**Provided records:**
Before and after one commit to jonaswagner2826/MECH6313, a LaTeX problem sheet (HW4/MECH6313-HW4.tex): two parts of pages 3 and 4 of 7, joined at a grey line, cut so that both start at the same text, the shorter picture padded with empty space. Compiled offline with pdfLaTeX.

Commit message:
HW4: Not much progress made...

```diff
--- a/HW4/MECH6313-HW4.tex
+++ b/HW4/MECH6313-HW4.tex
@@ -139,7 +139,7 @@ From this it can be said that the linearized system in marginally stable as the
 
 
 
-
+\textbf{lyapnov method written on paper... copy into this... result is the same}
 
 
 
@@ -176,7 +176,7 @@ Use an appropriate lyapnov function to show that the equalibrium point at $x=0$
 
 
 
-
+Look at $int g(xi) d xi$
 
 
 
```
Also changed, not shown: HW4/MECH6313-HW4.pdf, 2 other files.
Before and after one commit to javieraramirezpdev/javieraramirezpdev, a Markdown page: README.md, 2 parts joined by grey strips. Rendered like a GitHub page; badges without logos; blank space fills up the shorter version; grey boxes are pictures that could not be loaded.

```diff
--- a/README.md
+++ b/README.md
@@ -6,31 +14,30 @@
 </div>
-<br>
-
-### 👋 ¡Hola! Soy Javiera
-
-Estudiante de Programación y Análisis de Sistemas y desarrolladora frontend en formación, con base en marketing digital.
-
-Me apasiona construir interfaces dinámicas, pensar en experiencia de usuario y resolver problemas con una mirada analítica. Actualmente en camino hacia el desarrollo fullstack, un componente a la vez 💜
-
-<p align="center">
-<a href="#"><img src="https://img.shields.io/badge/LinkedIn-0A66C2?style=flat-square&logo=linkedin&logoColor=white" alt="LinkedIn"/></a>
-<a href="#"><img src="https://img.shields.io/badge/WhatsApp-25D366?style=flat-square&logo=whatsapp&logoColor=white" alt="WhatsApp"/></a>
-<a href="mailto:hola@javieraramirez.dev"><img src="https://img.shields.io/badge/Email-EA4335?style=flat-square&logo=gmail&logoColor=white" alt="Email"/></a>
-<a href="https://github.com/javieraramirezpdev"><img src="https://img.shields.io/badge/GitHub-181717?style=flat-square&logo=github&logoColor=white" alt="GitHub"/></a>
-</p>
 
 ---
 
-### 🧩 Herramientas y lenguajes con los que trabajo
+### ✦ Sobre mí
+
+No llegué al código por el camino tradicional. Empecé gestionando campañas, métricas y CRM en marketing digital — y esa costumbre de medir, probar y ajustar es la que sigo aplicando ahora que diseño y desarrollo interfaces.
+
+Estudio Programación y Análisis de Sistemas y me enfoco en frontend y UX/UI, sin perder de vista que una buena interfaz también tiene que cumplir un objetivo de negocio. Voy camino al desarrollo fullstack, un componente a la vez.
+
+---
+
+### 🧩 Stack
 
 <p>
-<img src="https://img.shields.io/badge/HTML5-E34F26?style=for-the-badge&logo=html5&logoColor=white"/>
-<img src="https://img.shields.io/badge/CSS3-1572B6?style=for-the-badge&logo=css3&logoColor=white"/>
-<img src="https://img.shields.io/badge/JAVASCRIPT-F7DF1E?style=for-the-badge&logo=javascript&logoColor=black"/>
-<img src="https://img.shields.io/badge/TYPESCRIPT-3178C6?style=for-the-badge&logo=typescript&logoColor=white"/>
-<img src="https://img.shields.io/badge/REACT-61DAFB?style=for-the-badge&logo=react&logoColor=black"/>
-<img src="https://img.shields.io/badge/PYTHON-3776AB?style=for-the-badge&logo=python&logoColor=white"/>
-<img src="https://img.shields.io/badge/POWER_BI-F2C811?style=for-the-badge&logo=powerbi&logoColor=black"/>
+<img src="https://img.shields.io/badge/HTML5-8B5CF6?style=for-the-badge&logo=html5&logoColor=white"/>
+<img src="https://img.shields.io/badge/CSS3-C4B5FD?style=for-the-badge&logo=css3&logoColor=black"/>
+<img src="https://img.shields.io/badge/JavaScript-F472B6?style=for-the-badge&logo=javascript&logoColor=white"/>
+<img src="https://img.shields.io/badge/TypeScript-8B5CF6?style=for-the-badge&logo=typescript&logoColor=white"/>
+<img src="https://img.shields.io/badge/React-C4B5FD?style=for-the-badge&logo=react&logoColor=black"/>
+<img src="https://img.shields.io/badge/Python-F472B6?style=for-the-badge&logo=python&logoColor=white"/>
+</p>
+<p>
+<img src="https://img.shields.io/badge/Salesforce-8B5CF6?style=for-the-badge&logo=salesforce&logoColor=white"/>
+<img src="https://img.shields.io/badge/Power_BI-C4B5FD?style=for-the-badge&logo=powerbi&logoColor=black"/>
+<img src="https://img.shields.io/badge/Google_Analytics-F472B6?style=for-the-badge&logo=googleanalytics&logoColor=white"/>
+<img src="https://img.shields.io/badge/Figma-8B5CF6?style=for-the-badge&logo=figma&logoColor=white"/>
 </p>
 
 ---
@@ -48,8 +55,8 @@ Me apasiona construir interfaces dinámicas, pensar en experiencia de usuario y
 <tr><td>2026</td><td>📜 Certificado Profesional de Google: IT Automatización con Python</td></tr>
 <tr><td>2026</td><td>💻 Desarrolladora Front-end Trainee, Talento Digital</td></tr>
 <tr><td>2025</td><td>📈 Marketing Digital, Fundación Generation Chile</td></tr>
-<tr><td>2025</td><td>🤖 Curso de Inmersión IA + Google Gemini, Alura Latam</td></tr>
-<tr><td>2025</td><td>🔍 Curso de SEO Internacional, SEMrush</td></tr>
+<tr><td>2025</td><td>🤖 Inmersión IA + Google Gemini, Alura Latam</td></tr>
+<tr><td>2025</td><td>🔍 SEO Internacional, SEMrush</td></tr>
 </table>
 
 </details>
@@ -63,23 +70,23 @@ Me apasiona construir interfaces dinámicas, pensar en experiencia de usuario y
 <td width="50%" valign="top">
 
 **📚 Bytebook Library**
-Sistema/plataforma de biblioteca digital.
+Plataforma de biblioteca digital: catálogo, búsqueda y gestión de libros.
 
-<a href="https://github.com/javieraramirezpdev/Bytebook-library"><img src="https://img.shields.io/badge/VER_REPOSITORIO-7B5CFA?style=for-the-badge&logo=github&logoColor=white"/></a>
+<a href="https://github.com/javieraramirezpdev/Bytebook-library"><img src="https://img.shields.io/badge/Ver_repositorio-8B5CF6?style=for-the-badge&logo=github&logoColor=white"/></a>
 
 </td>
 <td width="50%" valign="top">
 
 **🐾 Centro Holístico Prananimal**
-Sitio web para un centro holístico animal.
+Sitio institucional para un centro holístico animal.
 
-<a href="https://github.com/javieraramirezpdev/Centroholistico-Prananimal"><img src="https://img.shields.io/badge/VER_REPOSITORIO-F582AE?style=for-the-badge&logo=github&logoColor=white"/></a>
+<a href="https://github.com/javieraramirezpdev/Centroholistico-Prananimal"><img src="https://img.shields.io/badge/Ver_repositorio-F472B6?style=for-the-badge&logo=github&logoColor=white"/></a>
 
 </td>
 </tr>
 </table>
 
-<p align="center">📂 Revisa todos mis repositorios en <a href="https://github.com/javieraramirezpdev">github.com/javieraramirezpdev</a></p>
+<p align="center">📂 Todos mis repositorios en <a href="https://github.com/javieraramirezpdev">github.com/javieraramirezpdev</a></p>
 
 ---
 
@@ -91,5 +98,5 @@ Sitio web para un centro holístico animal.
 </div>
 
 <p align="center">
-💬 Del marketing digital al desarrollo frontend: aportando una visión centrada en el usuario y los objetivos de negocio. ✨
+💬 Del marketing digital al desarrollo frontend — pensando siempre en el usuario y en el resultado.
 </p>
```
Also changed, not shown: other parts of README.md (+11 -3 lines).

**Requirement:**
Return every line of the listing, word for word.

**Answer to this task:**
Before and after one commit to jonaswagner2826/MECH6313, a LaTeX problem sheet (HW4/MECH6313-HW4.tex): two parts of pages 3 and 4 of 7, joined at a grey line, cut so that both start at the same text, the shorter picture padded with empty space. Compiled offline with pdfLaTeX.

Commit message:
HW4: Not much progress made...

```diff
--- a/HW4/MECH6313-HW4.tex
+++ b/HW4/MECH6313-HW4.tex
@@ -139,7 +139,7 @@ From this it can be said that the linearized system in marginally stable as the
 
 
 
-
+\textbf{lyapnov method written on paper... copy into this... result is the same}
 
 
 
@@ -176,7 +176,7 @@ Use an appropriate lyapnov function to show that the equalibrium point at $x=0$
 
 
 
-
+Look at $int g(xi) d xi$
 
 
 
```
Also changed, not shown: HW4/MECH6313-HW4.pdf, 2 other files.
Before and after one commit to javieraramirezpdev/javieraramirezpdev, a Markdown page: README.md, 2 parts joined by grey strips. Rendered like a GitHub page; badges without logos; blank space fills up the shorter version; grey boxes are pictures that could not be loaded.

```diff
--- a/README.md
+++ b/README.md
@@ -6,31 +14,30 @@
 </div>
-<br>
-
-### 👋 ¡Hola! Soy Javiera
-
-Estudiante de Programación y Análisis de Sistemas y desarrolladora frontend en formación, con base en marketing digital.
-
-Me apasiona construir interfaces dinámicas, pensar en experiencia de usuario y resolver problemas con una mirada analítica. Actualmente en camino hacia el desarrollo fullstack, un componente a la vez 💜
-
-<p align="center">
-<a href="#"><img src="https://img.shields.io/badge/LinkedIn-0A66C2?style=flat-square&logo=linkedin&logoColor=white" alt="LinkedIn"/></a>
-<a href="#"><img src="https://img.shields.io/badge/WhatsApp-25D366?style=flat-square&logo=whatsapp&logoColor=white" alt="WhatsApp"/></a>
-<a href="mailto:hola@javieraramirez.dev"><img src="https://img.shields.io/badge/Email-EA4335?style=flat-square&logo=gmail&logoColor=white" alt="Email"/></a>
-<a href="https://github.com/javieraramirezpdev"><img src="https://img.shields.io/badge/GitHub-181717?style=flat-square&logo=github&logoColor=white" alt="GitHub"/></a>
-</p>
 
 ---
 
-### 🧩 Herramientas y lenguajes con los que trabajo
+### ✦ Sobre mí
+
+No llegué al código por el camino tradicional. Empecé gestionando campañas, métricas y CRM en marketing digital — y esa costumbre de medir, probar y ajustar es la que sigo aplicando ahora que diseño y desarrollo interfaces.
+
+Estudio Programación y Análisis de Sistemas y me enfoco en frontend y UX/UI, sin perder de vista que una buena interfaz también tiene que cumplir un objetivo de negocio. Voy camino al desarrollo fullstack, un componente a la vez.
+
+---
+
+### 🧩 Stack
 
 <p>
-<img src="https://img.shields.io/badge/HTML5-E34F26?style=for-the-badge&logo=html5&logoColor=white"/>
-<img src="https://img.shields.io/badge/CSS3-1572B6?style=for-the-badge&logo=css3&logoColor=white"/>
-<img src="https://img.shields.io/badge/JAVASCRIPT-F7DF1E?style=for-the-badge&logo=javascript&logoColor=black"/>
-<img src="https://img.shields.io/badge/TYPESCRIPT-3178C6?style=for-the-badge&logo=typescript&logoColor=white"/>
-<img src="https://img.shields.io/badge/REACT-61DAFB?style=for-the-badge&logo=react&logoColor=black"/>
-<img src="https://img.shields.io/badge/PYTHON-3776AB?style=for-the-badge&logo=python&logoColor=white"/>
-<img src="https://img.shields.io/badge/POWER_BI-F2C811?style=for-the-badge&logo=powerbi&logoColor=black"/>
+<img src="https://img.shields.io/badge/HTML5-8B5CF6?style=for-the-badge&logo=html5&logoColor=white"/>
+<img src="https://img.shields.io/badge/CSS3-C4B5FD?style=for-the-badge&logo=css3&logoColor=black"/>
+<img src="https://img.shields.io/badge/JavaScript-F472B6?style=for-the-badge&logo=javascript&logoColor=white"/>
+<img src="https://img.shields.io/badge/TypeScript-8B5CF6?style=for-the-badge&logo=typescript&logoColor=white"/>
+<img src="https://img.shields.io/badge/React-C4B5FD?style=for-the-badge&logo=react&logoColor=black"/>
+<img src="https://img.shields.io/badge/Python-F472B6?style=for-the-badge&logo=python&logoColor=white"/>
+</p>
+<p>
+<img src="https://img.shields.io/badge/Salesforce-8B5CF6?style=for-the-badge&logo=salesforce&logoColor=white"/>
+<img src="https://img.shields.io/badge/Power_BI-C4B5FD?style=for-the-badge&logo=powerbi&logoColor=black"/>
+<img src="https://img.shields.io/badge/Google_Analytics-F472B6?style=for-the-badge&logo=googleanalytics&logoColor=white"/>
+<img src="https://img.shields.io/badge/Figma-8B5CF6?style=for-the-badge&logo=figma&logoColor=white"/>
 </p>
 
 ---
@@ -48,8 +55,8 @@ Me apasiona construir interfaces dinámicas, pensar en experiencia de usuario y
 <tr><td>2026</td><td>📜 Certificado Profesional de Google: IT Automatización con Python</td></tr>
 <tr><td>2026</td><td>💻 Desarrolladora Front-end Trainee, Talento Digital</td></tr>
 <tr><td>2025</td><td>📈 Marketing Digital, Fundación Generation Chile</td></tr>
-<tr><td>2025</td><td>🤖 Curso de Inmersión IA + Google Gemini, Alura Latam</td></tr>
-<tr><td>2025</td><td>🔍 Curso de SEO Internacional, SEMrush</td></tr>
+<tr><td>2025</td><td>🤖 Inmersión IA + Google Gemini, Alura Latam</td></tr>
+<tr><td>2025</td><td>🔍 SEO Internacional, SEMrush</td></tr>
 </table>
 
 </details>
@@ -63,23 +70,23 @@ Me apasiona construir interfaces dinámicas, pensar en experiencia de usuario y
 <td width="50%" valign="top">
 
 **📚 Bytebook Library**
-Sistema/plataforma de biblioteca digital.
+Plataforma de biblioteca digital: catálogo, búsqueda y gestión de libros.
 
-<a href="https://github.com/javieraramirezpdev/Bytebook-library"><img src="https://img.shields.io/badge/VER_REPOSITORIO-7B5CFA?style=for-the-badge&logo=github&logoColor=white"/></a>
+<a href="https://github.com/javieraramirezpdev/Bytebook-library"><img src="https://img.shields.io/badge/Ver_repositorio-8B5CF6?style=for-the-badge&logo=github&logoColor=white"/></a>
 
 </td>
 <td width="50%" valign="top">
 
 **🐾 Centro Holístico Prananimal**
-Sitio web para un centro holístico animal.
+Sitio institucional para un centro holístico animal.
 
-<a href="https://github.com/javieraramirezpdev/Centroholistico-Prananimal"><img src="https://img.shields.io/badge/VER_REPOSITORIO-F582AE?style=for-the-badge&logo=github&logoColor=white"/></a>
+<a href="https://github.com/javieraramirezpdev/Centroholistico-Prananimal"><img src="https://img.shields.io/badge/Ver_repositorio-F472B6?style=for-the-badge&logo=github&logoColor=white"/></a>
 
 </td>
 </tr>
 </table>
 
-<p align="center">📂 Revisa todos mis repositorios en <a href="https://github.com/javieraramirezpdev">github.com/javieraramirezpdev</a></p>
+<p align="center">📂 Todos mis repositorios en <a href="https://github.com/javieraramirezpdev">github.com/javieraramirezpdev</a></p>
 
 ---
 
@@ -91,5 +98,5 @@ Sitio web para un centro holístico animal.
 </div>
 
 <p align="center">
-💬 Del marketing digital al desarrollo frontend: aportando una visión centrada en el usuario y los objetivos de negocio. ✨
+💬 Del marketing digital al desarrollo frontend — pensando siempre en el usuario y en el resultado.
 </p>
```
Also changed, not shown: other parts of README.md (+11 -3 lines).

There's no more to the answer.